What the task requires:
Repeat the listing exactly. Pictures stay out of your copy.

*** Block opens ***

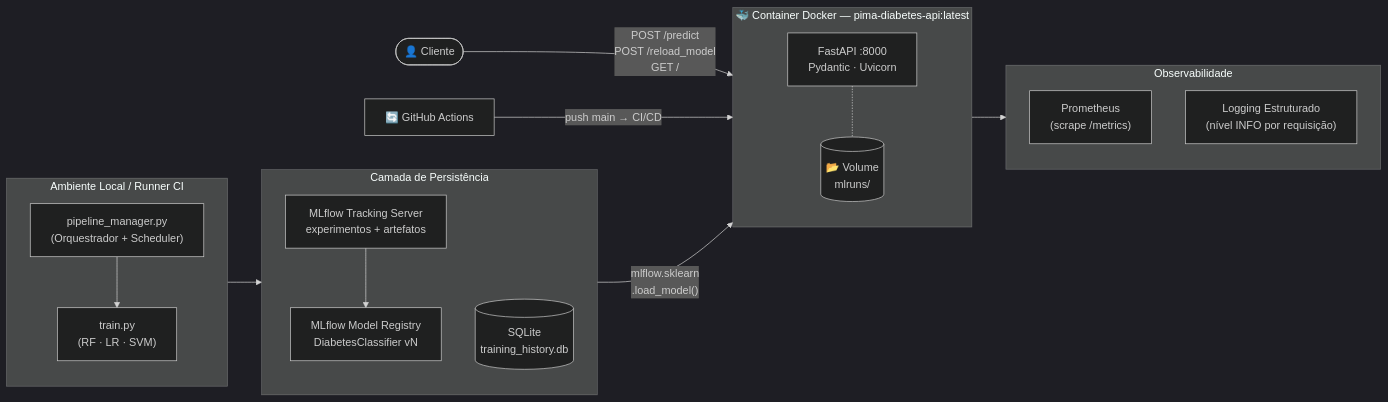
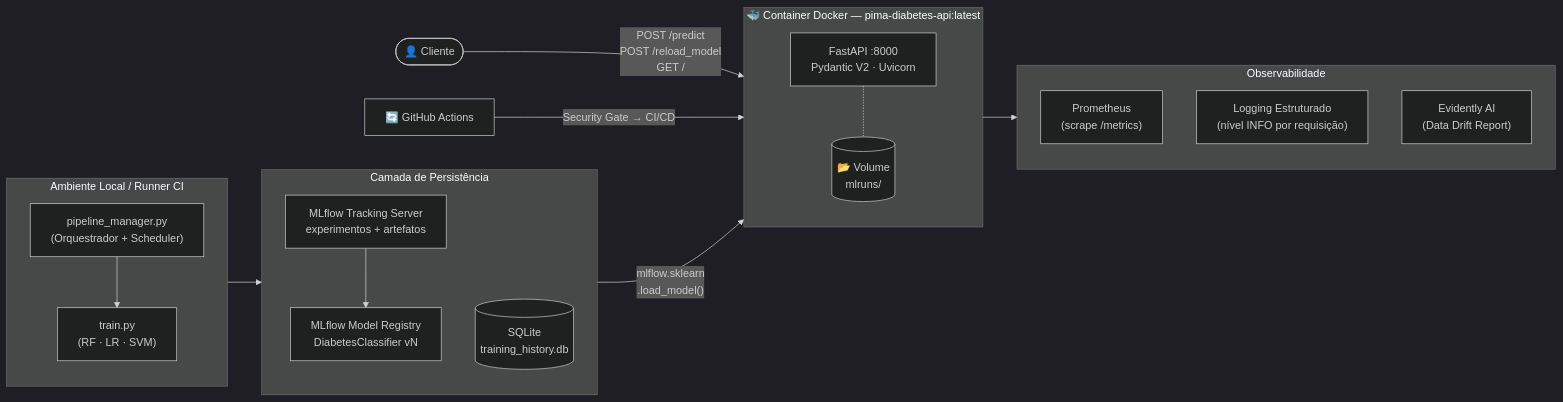
The second of 2 diagrams in README.md (ArthurS357/santander-ml-pipeline), drawn with Mermaid (dark theme) before and after one commit. The commit also changed other lines of this file and 4 other files, not shown here.

````diff
--- a/README.md
+++ b/README.md
@@ -94,37 +103,38 @@
 ```mermaid
 graph LR
     subgraph LOCAL ["Ambiente Local / Runner CI"]
         direction TB
         PM["pipeline_manager.py\n(Orquestrador + Scheduler)"]
         TR["train.py\n(RF · LR · SVM)"]
         PM --> TR
     end
 
     subgraph STORAGE ["Camada de Persistência"]
         direction TB
         MLFLOW_T["MLflow Tracking Server\nexperimentos + artefatos"]
         MLFLOW_R["MLflow Model Registry\nDiabetesClassifier vN"]
         SQLITE[(SQLite\ntraining_history.db)]
         MLFLOW_T --> MLFLOW_R
     end
 
     TR --> STORAGE
 
     subgraph CONTAINER ["🐳  Container Docker — pima-diabetes-api:latest"]
         direction TB
-        API["FastAPI :8000\nPydantic · Uvicorn"]
+        API["FastAPI :8000\nPydantic V2 · Uvicorn"]
         VOL[("📂 Volume\nmlruns/")]
         API -.- VOL
     end
 
     MLFLOW_R -->|"mlflow.sklearn\n.load_model()"| API
 
     subgraph OBS ["Observabilidade"]
         PROM["Prometheus\n(scrape /metrics)"]
         LOG["Logging Estruturado\n(nível INFO por requisição)"]
+        DRIFT["Evidently AI\n(Data Drift Report)"]
     end
 
     API --> OBS
     CLIENT(["👤 Cliente"]) -->|"POST /predict\nPOST /reload_model\nGET /"| API
-    GHA["🔄 GitHub Actions"] -->|"push main → CI/CD"| CONTAINER
+    GHA["🔄 GitHub Actions"] -->|"Security Gate → CI/CD"| CONTAINER
 ```
````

*** Block closes ***

Solution for this task:
The second of 2 diagrams in README.md (ArthurS357/santander-ml-pipeline), drawn with Mermaid (dark theme) before and after one commit. The commit also changed other lines of this file and 4 other files, not shown here.

````diff
--- a/README.md
+++ b/README.md
@@ -94,37 +103,38 @@
 ```mermaid
 graph LR
     subgraph LOCAL ["Ambiente Local / Runner CI"]
         direction TB
         PM["pipeline_manager.py\n(Orquestrador + Scheduler)"]
         TR["train.py\n(RF · LR · SVM)"]
         PM --> TR
     end
 
     subgraph STORAGE ["Camada de Persistência"]
         direction TB
         MLFLOW_T["MLflow Tracking Server\nexperimentos + artefatos"]
         MLFLOW_R["MLflow Model Registry\nDiabetesClassifier vN"]
         SQLITE[(SQLite\ntraining_history.db)]
         MLFLOW_T --> MLFLOW_R
     end
 
     TR --> STORAGE
 
     subgraph CONTAINER ["🐳  Container Docker — pima-diabetes-api:latest"]
         direction TB
-        API["FastAPI :8000\nPydantic · Uvicorn"]
+        API["FastAPI :8000\nPydantic V2 · Uvicorn"]
         VOL[("📂 Volume\nmlruns/")]
         API -.- VOL
     end
 
     MLFLOW_R -->|"mlflow.sklearn\n.load_model()"| API
 
     subgraph OBS ["Observabilidade"]
         PROM["Prometheus\n(scrape /metrics)"]
         LOG["Logging Estruturado\n(nível INFO por requisição)"]
+        DRIFT["Evidently AI\n(Data Drift Report)"]
     end
 
     API --> OBS
     CLIENT(["👤 Cliente"]) -->|"POST /predict\nPOST /reload_model\nGET /"| API
-    GHA["🔄 GitHub Actions"] -->|"push main → CI/CD"| CONTAINER
+    GHA["🔄 GitHub Actions"] -->|"Security Gate → CI/CD"| CONTAINER
 ```
````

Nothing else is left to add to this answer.